recently begun promoting a way to enhance the reading experience on Kindle
books. X-Ray is a reference tool that can
be used on Kindle Touch and
later models, Kindle Fire
tablets, Kindle apps
for mobile platforms like your iPad or iPhone, certain Android devices, Fire
Phones, and Fire TVs. X-Ray has been available since 2011, but its usefulness
is limited in several ways. It is an English-only platform, and it only works if the author or publisher takes the
time to implement the tools.
I did not know about X-Ray
until after I published “The Second Mouse Goes Digital,” and I have yet to see
it work. I am currently learning about the process by adding X-Ray’s
capabilities to my recent novel, “Henrietta’s Journal: A Life of Compromise.” So
far, I have discovered that the process takes a great deal of time because you
must apply it to each of your books separately
Basically, here’s how it
1. You start by adding X-Ray
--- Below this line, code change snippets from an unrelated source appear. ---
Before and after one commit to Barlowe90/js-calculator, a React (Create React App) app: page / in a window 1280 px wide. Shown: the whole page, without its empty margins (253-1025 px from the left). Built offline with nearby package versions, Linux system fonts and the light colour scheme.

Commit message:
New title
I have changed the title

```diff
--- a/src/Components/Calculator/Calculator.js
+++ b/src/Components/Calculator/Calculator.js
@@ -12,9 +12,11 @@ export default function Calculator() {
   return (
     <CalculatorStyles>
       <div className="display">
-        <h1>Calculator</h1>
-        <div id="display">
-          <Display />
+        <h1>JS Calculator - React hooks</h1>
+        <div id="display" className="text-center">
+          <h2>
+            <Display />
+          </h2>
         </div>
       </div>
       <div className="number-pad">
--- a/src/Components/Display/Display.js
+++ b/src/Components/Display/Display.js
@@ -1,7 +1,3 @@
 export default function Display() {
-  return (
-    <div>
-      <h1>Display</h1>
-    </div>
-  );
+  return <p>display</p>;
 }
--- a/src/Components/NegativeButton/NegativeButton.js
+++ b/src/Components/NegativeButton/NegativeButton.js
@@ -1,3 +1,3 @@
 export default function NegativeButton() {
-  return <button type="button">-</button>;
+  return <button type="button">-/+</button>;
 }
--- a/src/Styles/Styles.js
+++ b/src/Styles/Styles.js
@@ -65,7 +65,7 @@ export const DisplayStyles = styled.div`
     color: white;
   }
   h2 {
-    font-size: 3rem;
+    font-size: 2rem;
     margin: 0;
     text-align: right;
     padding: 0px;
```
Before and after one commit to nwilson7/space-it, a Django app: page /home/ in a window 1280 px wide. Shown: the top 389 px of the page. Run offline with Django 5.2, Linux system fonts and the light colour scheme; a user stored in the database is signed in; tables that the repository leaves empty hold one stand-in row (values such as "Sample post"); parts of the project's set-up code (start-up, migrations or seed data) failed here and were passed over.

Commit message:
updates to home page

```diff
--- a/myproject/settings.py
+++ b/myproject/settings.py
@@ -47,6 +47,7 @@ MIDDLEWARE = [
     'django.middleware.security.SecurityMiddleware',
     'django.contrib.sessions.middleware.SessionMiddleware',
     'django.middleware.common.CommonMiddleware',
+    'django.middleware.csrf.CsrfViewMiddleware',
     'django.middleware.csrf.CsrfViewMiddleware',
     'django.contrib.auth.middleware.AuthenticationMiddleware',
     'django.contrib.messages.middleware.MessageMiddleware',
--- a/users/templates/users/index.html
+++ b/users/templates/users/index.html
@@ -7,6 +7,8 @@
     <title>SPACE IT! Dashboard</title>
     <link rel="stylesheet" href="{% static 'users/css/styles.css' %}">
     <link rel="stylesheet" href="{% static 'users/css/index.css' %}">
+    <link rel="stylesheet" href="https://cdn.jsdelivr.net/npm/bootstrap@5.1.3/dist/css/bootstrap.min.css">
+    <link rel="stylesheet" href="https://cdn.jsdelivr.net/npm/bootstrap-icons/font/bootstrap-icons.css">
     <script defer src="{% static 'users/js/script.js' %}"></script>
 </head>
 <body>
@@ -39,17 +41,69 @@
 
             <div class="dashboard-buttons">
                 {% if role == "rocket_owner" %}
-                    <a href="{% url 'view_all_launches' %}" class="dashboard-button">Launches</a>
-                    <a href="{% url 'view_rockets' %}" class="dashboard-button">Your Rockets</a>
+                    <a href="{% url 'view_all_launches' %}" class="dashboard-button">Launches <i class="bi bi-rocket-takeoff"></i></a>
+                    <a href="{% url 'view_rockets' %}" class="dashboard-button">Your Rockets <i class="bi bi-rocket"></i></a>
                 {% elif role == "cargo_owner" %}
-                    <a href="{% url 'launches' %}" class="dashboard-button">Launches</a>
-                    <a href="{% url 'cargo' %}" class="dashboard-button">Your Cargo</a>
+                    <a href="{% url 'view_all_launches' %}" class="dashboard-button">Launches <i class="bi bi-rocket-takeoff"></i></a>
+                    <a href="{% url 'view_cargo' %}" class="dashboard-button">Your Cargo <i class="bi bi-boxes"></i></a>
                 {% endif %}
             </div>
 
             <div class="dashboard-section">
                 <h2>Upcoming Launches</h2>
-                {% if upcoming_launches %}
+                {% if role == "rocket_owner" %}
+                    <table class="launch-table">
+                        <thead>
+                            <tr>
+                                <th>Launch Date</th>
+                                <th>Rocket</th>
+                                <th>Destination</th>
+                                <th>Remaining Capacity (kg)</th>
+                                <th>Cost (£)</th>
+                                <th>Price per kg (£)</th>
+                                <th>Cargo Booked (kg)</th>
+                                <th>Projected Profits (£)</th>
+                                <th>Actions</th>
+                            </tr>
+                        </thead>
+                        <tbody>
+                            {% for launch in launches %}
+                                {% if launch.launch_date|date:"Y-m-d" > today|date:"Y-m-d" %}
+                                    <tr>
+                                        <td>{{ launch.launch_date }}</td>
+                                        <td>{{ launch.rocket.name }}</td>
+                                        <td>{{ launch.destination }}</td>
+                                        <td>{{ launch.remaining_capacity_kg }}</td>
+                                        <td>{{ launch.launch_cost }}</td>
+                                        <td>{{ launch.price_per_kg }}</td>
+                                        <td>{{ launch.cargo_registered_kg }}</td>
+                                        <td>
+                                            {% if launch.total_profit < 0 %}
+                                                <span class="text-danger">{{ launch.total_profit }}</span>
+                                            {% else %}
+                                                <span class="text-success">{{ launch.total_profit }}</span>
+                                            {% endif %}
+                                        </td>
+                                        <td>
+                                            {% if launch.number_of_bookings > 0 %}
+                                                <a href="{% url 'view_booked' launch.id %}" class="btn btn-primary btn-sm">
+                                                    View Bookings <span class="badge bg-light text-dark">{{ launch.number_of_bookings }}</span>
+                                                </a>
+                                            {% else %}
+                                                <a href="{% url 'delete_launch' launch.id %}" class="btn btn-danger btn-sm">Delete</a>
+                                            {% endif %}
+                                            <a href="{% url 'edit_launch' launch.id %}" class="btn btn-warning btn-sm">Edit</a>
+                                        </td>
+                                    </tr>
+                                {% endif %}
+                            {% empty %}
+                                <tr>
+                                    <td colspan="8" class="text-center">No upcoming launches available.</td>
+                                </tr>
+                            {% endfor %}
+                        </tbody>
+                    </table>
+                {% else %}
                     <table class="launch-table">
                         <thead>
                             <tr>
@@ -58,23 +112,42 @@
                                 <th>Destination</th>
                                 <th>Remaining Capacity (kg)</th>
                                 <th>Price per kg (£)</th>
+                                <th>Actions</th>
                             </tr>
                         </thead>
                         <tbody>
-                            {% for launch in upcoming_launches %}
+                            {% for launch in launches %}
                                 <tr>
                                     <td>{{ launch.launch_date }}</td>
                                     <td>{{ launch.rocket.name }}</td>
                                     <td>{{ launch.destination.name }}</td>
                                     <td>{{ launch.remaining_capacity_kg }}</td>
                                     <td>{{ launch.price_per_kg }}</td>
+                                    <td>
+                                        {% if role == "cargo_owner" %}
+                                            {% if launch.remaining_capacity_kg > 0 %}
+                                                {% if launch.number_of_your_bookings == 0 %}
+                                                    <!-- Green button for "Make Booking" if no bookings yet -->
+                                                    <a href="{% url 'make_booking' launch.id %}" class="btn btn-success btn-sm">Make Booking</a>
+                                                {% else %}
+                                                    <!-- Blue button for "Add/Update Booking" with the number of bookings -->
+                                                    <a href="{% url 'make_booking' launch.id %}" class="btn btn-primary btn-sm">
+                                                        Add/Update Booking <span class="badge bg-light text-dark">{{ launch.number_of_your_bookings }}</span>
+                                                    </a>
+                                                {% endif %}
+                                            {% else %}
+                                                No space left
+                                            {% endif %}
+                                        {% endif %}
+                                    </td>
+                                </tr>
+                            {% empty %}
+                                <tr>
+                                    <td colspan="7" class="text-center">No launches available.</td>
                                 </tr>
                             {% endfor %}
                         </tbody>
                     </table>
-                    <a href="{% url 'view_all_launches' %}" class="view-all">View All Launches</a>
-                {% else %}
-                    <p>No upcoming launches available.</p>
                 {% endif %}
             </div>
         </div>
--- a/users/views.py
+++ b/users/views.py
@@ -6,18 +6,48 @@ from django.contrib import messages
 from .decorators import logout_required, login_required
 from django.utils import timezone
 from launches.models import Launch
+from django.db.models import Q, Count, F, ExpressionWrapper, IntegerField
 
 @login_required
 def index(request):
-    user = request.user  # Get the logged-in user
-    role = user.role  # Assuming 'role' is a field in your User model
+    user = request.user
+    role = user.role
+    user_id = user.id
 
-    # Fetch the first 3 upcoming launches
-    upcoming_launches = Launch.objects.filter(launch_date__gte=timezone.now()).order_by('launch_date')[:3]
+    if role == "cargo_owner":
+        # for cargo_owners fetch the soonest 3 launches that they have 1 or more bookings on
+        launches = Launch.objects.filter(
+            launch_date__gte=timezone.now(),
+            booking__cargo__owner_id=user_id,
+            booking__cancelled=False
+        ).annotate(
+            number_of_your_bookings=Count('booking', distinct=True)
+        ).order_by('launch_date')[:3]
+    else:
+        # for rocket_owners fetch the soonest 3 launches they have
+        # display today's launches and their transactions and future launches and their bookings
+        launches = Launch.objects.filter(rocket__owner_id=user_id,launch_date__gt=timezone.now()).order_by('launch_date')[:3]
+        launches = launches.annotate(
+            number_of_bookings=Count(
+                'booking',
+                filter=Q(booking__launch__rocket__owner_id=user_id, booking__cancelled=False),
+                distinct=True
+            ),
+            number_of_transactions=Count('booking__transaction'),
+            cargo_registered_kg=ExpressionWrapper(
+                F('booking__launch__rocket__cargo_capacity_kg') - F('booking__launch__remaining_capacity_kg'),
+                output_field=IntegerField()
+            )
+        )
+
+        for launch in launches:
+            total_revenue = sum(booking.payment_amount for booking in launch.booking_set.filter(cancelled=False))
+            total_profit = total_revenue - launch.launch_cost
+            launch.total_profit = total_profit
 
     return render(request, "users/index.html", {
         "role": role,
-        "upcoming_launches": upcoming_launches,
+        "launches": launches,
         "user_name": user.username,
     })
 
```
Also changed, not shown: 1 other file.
from the list of KINDLE EBOOK ACTIONS on your KDP Bookshelf (under the three
dots). The tool then flashes through your book’s manuscript and produces a list
of characters, places, and events that might need further explanations. When I did this for “Henrietta,” it
identified 237 different items to be described or identified.
2. You go through the list
one-by-one and decide whether you want to keep the term on the list. If you don’t
want to save the item, you can simply delete it. If you do keep it, you can
show alternate spellings like ‘shopping center” (USA) or “shopping centre” (UK).
I made another important decision at this point. Because this book is a novel,
with only a few main characters, the same character names popped up frequently (Henrietta,
92 times; Julien, 291 times). To avoid the repetitions, I excluded all of my
characters’ names, leaving in only the names of historical figures who played a
part in the wider story.
3. Next you must decide
whether you want to use the canned definition the program gives you, look up a
better explanation on Wikipedia, or write your own definition. And here’s where
it gets tricky. One frequently appearing term on my list is “St. Philip’s
Church.” The X-Ray tool gave me nothing. When I looked up the term on Wikipedia,
I found a long list of churches by that name from all over the world, but none
of them were the church in Charleston to which i was referring. That meant I
had to take the time to look up identifying material, such as dates of
construction, the architects, the reason for its prominent and problematic
location in the middle of the street, and its social importance. Only when I
was satisfied with my own description (limited to 1200 characters counting
spaces) could I mark that one term as reviewed and move on to the next.
Fortunately, you can do a few
of these at a time, but you need to finish the whole list before you publish the
definitions. When you are certain that you are finished, you click a button
that reads “Review and publish X-Ray.” Only then will your definitions and
explanations become visible to the reader. Is it worth it? That remains to be
seen. I’ll provide an update after I’ve finished converting “Henrietta.” But
don’t hold your breath!